Good Friday is the last day of Jesus’ life. This past week Jesus’ closest followers became liars, cowards, deserters. These hand-selected men deny and abandon their Messiah. Each author tells the “Passion” story in their own way. Each one gives their perspective of the death and resurrection events. Each writer has their own unique theology, creating a style that suits their audience. If you read each gospel as an individual book, you’ll see those differences. We Christians tend to take parts of each gospel, as we do in the birth stories, and combine them to create a new gospel. Mark doesn’t agree with Luke in many ways. John seems to have his own message – nothing like the Synoptic Gospels (Matthew, Mark and Luke). Here’s an example of how Mark and Luke’s story differ:
In Mark’s gospel, Jesus is betrayed by Judas and denied three times by Peter. Pontius Pilate sentences Jesus to death. The Roman soldiers mock and beat Him on the way to His crucifixion. On the way, Jesus says nothing. The soldiers dress Him in a purple robe (scarlet robe in Matthew) and a crown of thorns. The other apostles scamper off like scared rats in a sewer. Jesus follows Simon of Cyrene, who is carrying His cross. The soldiers are laughing and mocking Him. People on the way mock him, some are crying. Jesus still says nothing. The soldiers placed Jesus on the cross next to two robbers. Both robbers mock Jesus. People passing by look up and mock Him. The Jewish leaders mock Him. Finally, Jesus ends His silence and cries out, “My God, my God, why have you forsaken me?” Then he dies. Jesus had felt forsaken by God. He was in great despair. Why had His followers betrayed and rejected Him? This is how Mark portrays Jesus.
In Luke’s gospel, Jesus is betrayed by Judas and denied by Peter just as in Mark’s gospel. Pontius Pilate sentences Jesus to death. However, it is not Pilate’s soldiers that mock and beat Jesus – it’s King Herod’s (a minor difference in stories). There’s no purple robe and no crown of thorns. Simon of Cyrene carries the cross. Jesus, however, is not silent on the way to His crucifixion. “Daughters of Jerusalem, do not weep for me… (v.23:28),” he says to a group of women crying for Him. Jesus does not appear to be in despair and knows exactly what is going to happen to Him. He appears to be confident and knows what’s ahead. Jesus speaks again while being nailed to the cross. He prays, “Father, forgive them, for they don’t know what they are doing” (v. 23:34). Jesus is more concerned about those around Him than Himself. Only one of the robbers on the cross next to Him mocks Him. The other robber rebukes him and asks Jesus to remember him when He gets into His kingdom. Jesus says to the robber, “Truly I tell you, today you will be with me in Paradise” (v. 23:42-43). Then Jesus prays to God, “Father, into your hands I command my spirit” (v. 23:46). He does not feel forsaken, but is confident of what is happening to Him.
Mark’s Jesus is in despair, not knowing what is to come.

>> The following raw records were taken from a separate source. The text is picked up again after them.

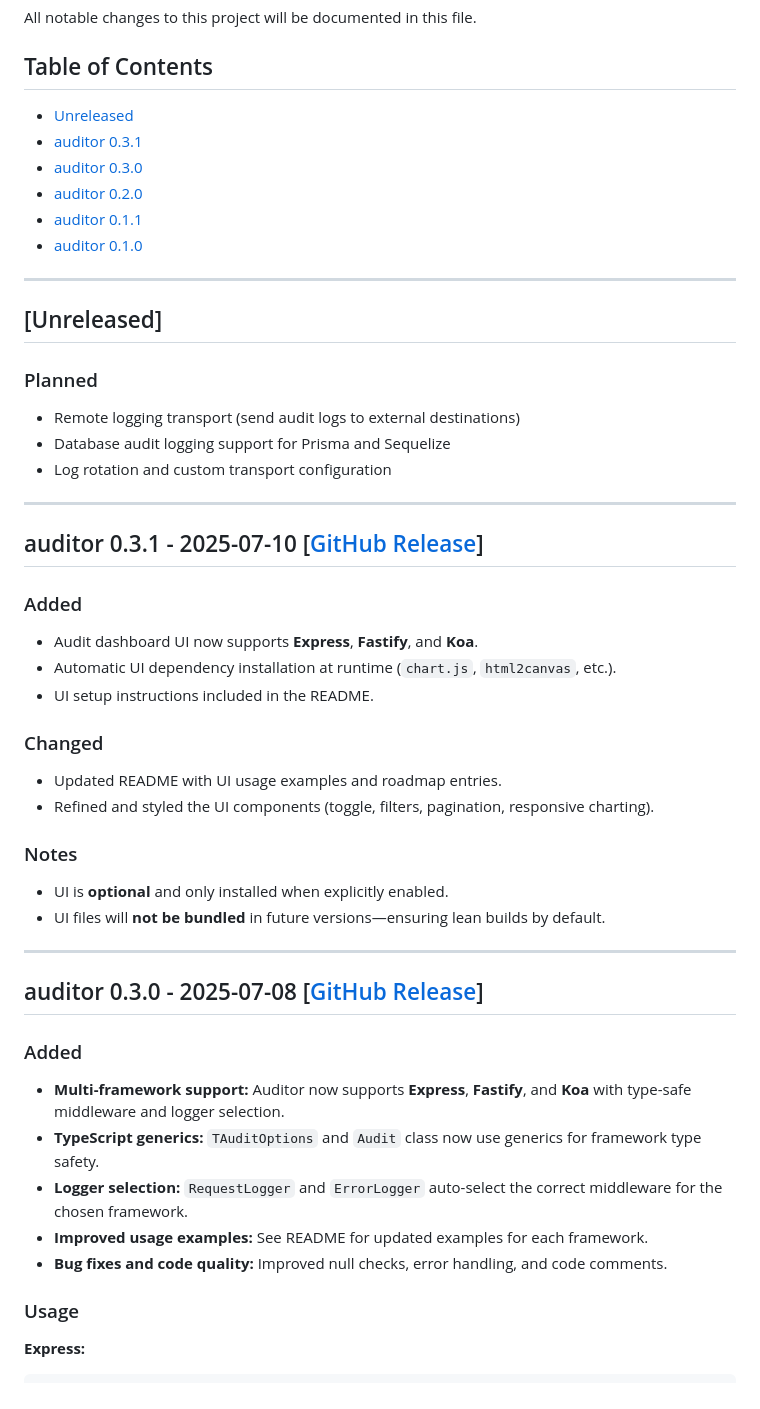
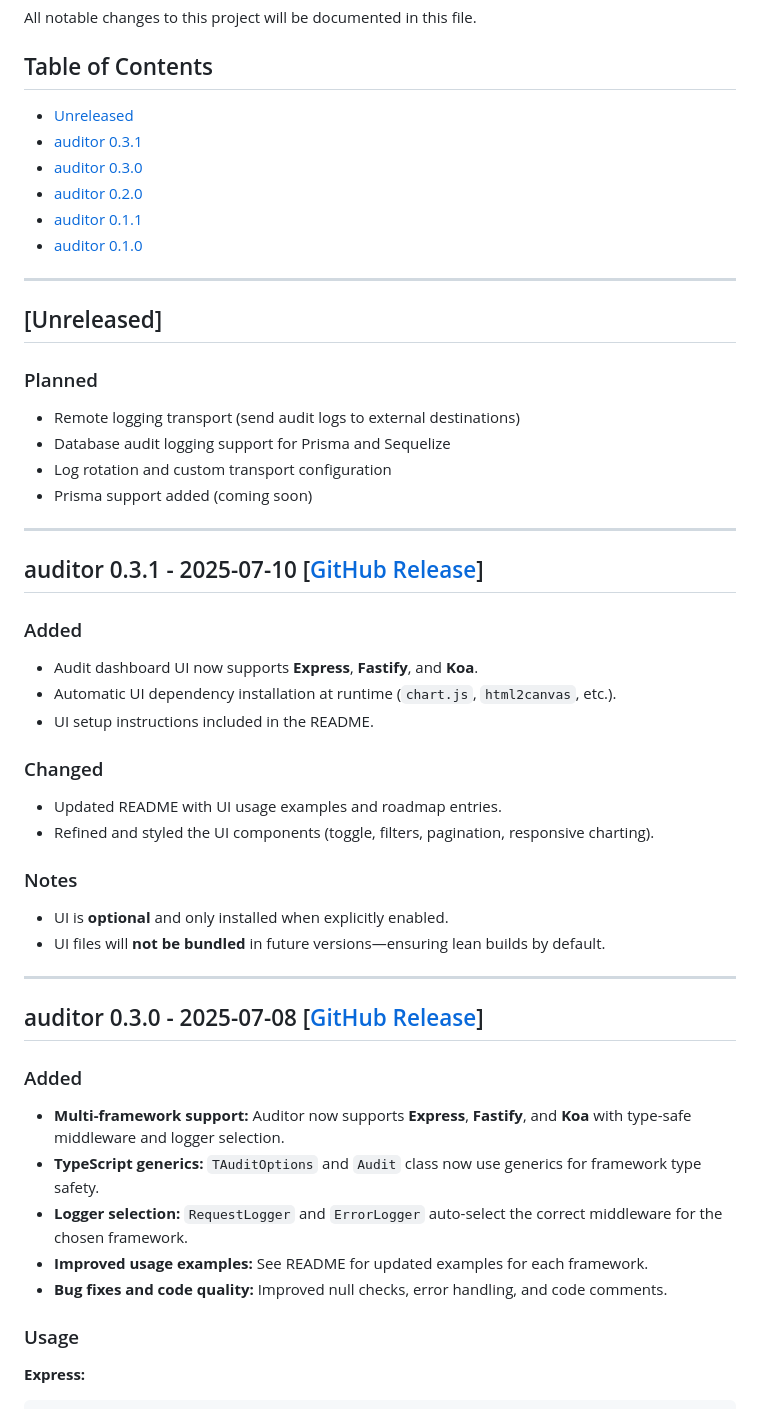
Before and after one commit to King-diablo/auditor, a Markdown page: CHANGELOG.md, the part around one of its changes. Drawn GitHub-style.

Commit message:
`Update CHANGELOG.md with new features and changes`

```diff
--- a/CHANGELOG.md
+++ b/CHANGELOG.md
@@ -4,12 +4,12 @@ All notable changes to this project will be documented in this file.
 
 ## Table of Contents
 
-* [Unreleased](#unreleased)
-* [auditor 0.3.1](#auditor-031---2025-07-10)
-* [auditor 0.3.0](#auditor-030---2025-07-08)
-* [auditor 0.2.0](#auditor-020---2025-07-05)
-* [auditor 0.1.1](#auditor-011---2025-07-02)
-* [auditor 0.1.0](#auditor-010---2025-06-30)
+-   [Unreleased](#unreleased)
+-   [auditor 0.3.1](#auditor-031---2025-07-10)
+-   [auditor 0.3.0](#auditor-030---2025-07-08)
+-   [auditor 0.2.0](#auditor-020---2025-07-05)
+-   [auditor 0.1.1](#auditor-011---2025-07-02)
+-   [auditor 0.1.0](#auditor-010---2025-06-30)
 
 ---
 
@@ -17,9 +17,10 @@ All notable changes to this project will be documented in this file.
 
 ### Planned
 
-* Remote logging transport (send audit logs to external destinations)
-* Database audit logging support for Prisma and Sequelize
-* Log rotation and custom transport configuration
+-   Remote logging transport (send audit logs to external destinations)
+-   Database audit logging support for Prisma and Sequelize
+-   Log rotation and custom transport configuration
+-   Prisma support added (coming soon)
 
 ---
 
@@ -27,19 +28,19 @@ All notable changes to this project will be documented in this file.
 
 ### Added
 
-* Audit dashboard UI now supports **Express**, **Fastify**, and **Koa**.
-* Automatic UI dependency installation at runtime (`chart.js`, `html2canvas`, etc.).
-* UI setup instructions included in the README.
+-   Audit dashboard UI now supports **Express**, **Fastify**, and **Koa**.
+-   Automatic UI dependency installation at runtime (`chart.js`, `html2canvas`, etc.).
+-   UI setup instructions included in the README.
 
 ### Changed
 
-* Updated README with UI usage examples and roadmap entries.
-* Refined and styled the UI components (toggle, filters, pagination, responsive charting).
+-   Updated README with UI usage examples and roadmap entries.
+-   Refined and styled the UI components (toggle, filters, pagination, responsive charting).
 
 ### Notes
 
-* UI is **optional** and only installed when explicitly enabled.
-* UI files will **not be bundled** in future versions—ensuring lean builds by default.
+-   UI is **optional** and only installed when explicitly enabled.
+-   UI files will **not be bundled** in future versions—ensuring lean builds by default.
 
 ---
 
@@ -47,11 +48,11 @@ All notable changes to this project will be documented in this file.
 
 ### Added
 
-* **Multi-framework support:** Auditor now supports **Express**, **Fastify**, and **Koa** with type-safe middleware and logger selection.
-* **TypeScript generics:** `TAuditOptions` and `Audit` class now use generics for framework type safety.
-* **Logger selection:** `RequestLogger` and `ErrorLogger` auto-select the correct middleware for the chosen framework.
-* **Improved usage examples:** See README for updated examples for each framework.
-* **Bug fixes and code quality:** Improved null checks, error handling, and code comments.
+-   **Multi-framework support:** Auditor now supports **Express**, **Fastify**, and **Koa** with type-safe middleware and logger selection.
+-   **TypeScript generics:** `TAuditOptions` and `Audit` class now use generics for framework type safety.
+-   **Logger selection:** `RequestLogger` and `ErrorLogger` auto-select the correct middleware for the chosen framework.
+-   **Improved usage examples:** See README for updated examples for each framework.
+-   **Bug fixes and code quality:** Improved null checks, error handling, and code comments.
 
 ### Usage
 
```
Also changed, not shown: other parts of CHANGELOG.md (+19 -19 lines).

He says nothing on His way to His crucifixion. He feels forsaken by His followers and by God. Luke’s Jesus is not in despair. He is confident and knows exactly what is ahead of Him. He is concerned for others more than Himself. He speaks to others on His way to the cross. He is prepared to enter His Father’s kingdom.
We can’t say which writer gave the most accurate account of Jesus’ death. We have no way of knowing for sure. The gospels were written decades after Jesus’ death. The stories were passed on as an oral tradition until these educated Greek men wrote them down. The authors were not eye-witnesses to Jesus’ death. We risk calling some of the authors liars if we believe in one account over another. And if you think that combining the events of each account to make your own story is alright to do, then feel free to continue the Christian tradition.
For this Holy Week, I challenge you to read each “Passion” account in each one of the gospels (Matthew chapters 21-27; Mark chapters 11-15; Luke chapters 19-23; and John chapters 12-19). Take detailed notes on each account. Compare your notes. Learn what each author has to say. Become a Bible Reader. I dare you.